“In the New England Colonies under British rule, traditional observances in late fall called for prayer and thanksgiving, while observances in the spring or summer called for prayer and fasting. The fall observance was established by President Abraham Lincoln as the official Thanksgiving holiday in 1863. The spring observance was established by President Harry S. Truman in 1952 as the National Day of Prayer.”

While the Day certainly isn’t as widely accepted as Thanksgiving, it is a widespread and much-loved tradition that still takes place every year!

By the way, if you still have questions or want additional resources after reading this National Day of Prayer Prayer Guide, the website has a wealth of great resources to help you celebrate this important holiday as well.

Do Only Christians Celebrate?

While the Day is often thought of as a Christian holiday, it is not exclusive only to Christians. Many people of faith celebrate this Day, including Christians, Jews, Muslims, Hindus and Sikhs. Anyone of any faith can participate!

In fact, over 40,000 prayer gatherings are held every year—at churches, courthouses, mosques, synagogues, temples, and schools—which means millions of people are in prayer on this day.

Personally, I find it inspiring that so many people can put aside their differences and do this one thing together!

Each year, the President signs a new proclamation , and each year has a slightly different theme or focus.

Not surprisingly, the theme of the 2021 National Day of Prayer is love, life, and liberty.

Many of the great prayers of the Bible are of confession, either for an individual or for whole people groups. Let me be clear, however; the purpose of confession is not to feel ashamed and guilty. It’s to step forward in the ongoing restoration and healing in our relationships with God and the people around us.

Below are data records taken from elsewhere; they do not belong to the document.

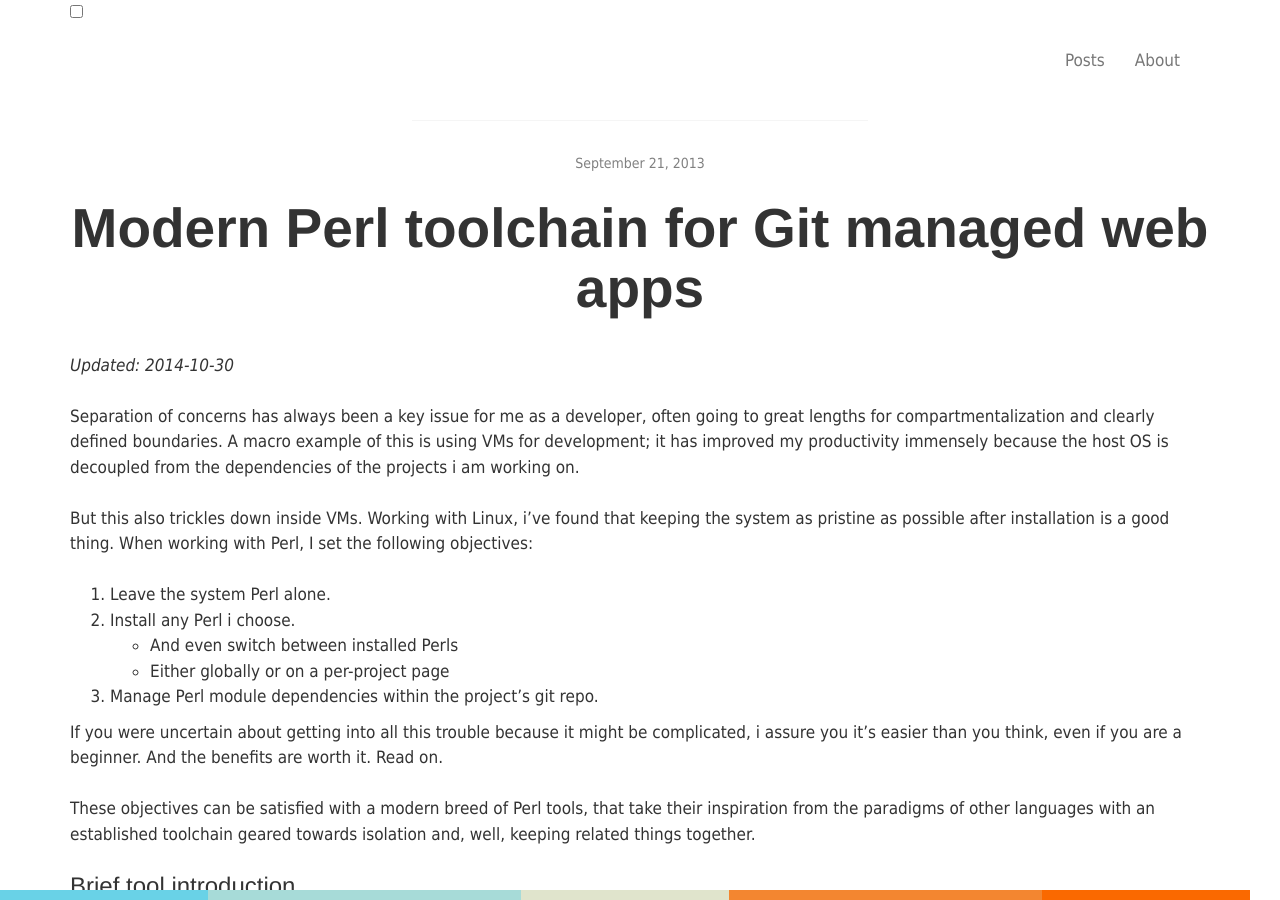
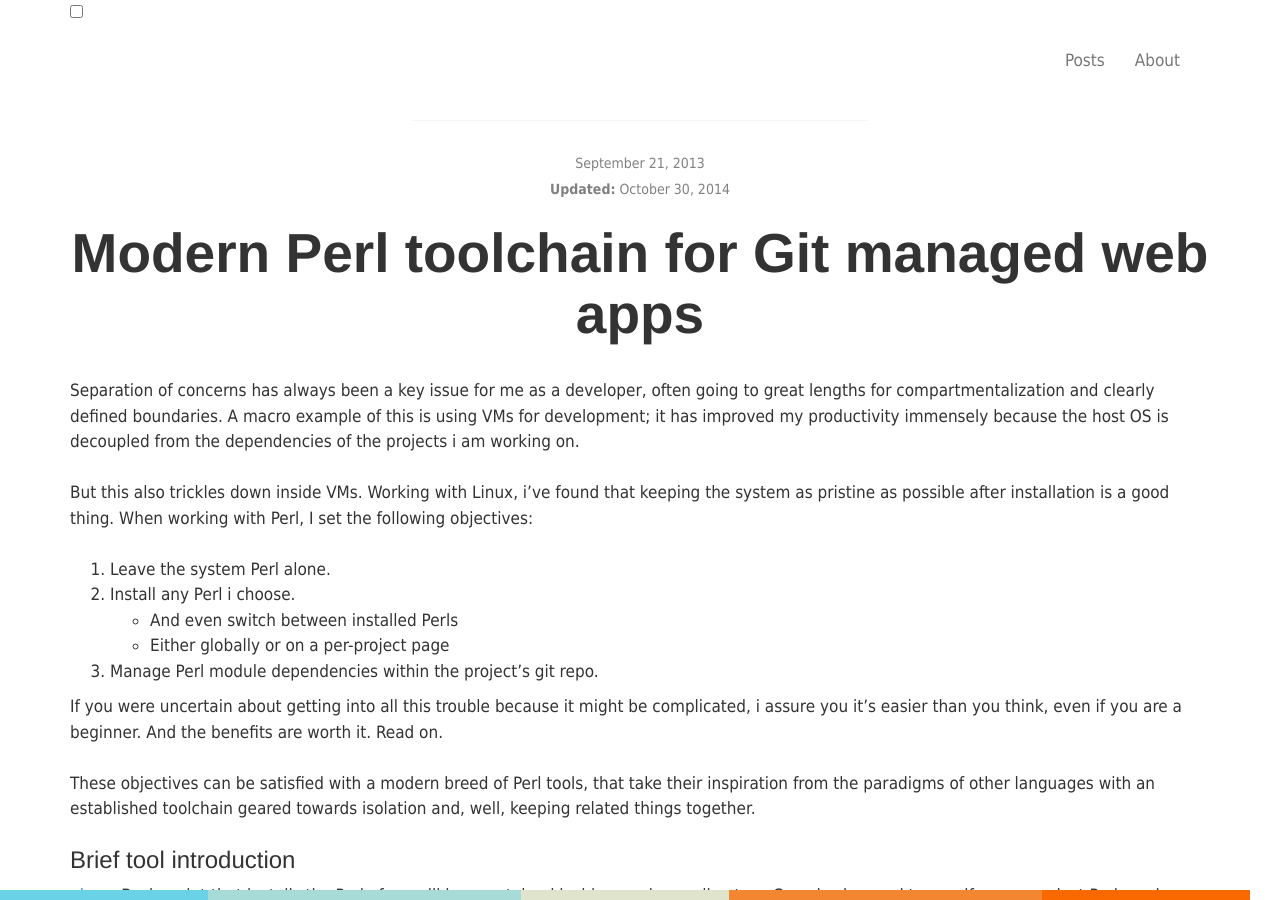
Before and after one commit to ik-fractel/kappataumu.github.com, a Jekyll site: the page built from _posts/2013-09-21-modern-perl-toolchain-for-web-apps.md, in a window 1280 px wide and 900 px high. Built offline with Jekyll 4.4.1, drawn with Linux system fonts in a browser that asks for light colours; Markdown is read by kramdown in place of the engine named in the settings; some of the changed lines change nothing that is shown.

Commit message:
Move date updated to frontmatter

```diff
--- a/_posts/2013-09-21-modern-perl-toolchain-for-web-apps.md
+++ b/_posts/2013-09-21-modern-perl-toolchain-for-web-apps.md
@@ -6,9 +6,8 @@ description: "A modern Perl toolchain sing plenv, cpanm and carton to manage and
 title: "Modern Perl toolchain for Git managed web apps"
 layout: nouveau_article
 published: true
+updated: 2014-10-30
 ---
-
-*Updated: 2014-10-30*
 
 Separation of concerns has always been a key issue for me as a developer, often going to great lengths for compartmentalization and clearly defined boundaries. A macro example of this is using VMs for development; it has improved my productivity immensely because the host OS is decoupled from the dependencies of the projects i am working on.
 
```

Confession is an especially powerful approach on this Day because so many of our communities are hurting.

Be specific in confession: How have you or your community fallen short? How would you like to change?




Image Sources

  • Praying Hands: Pixabay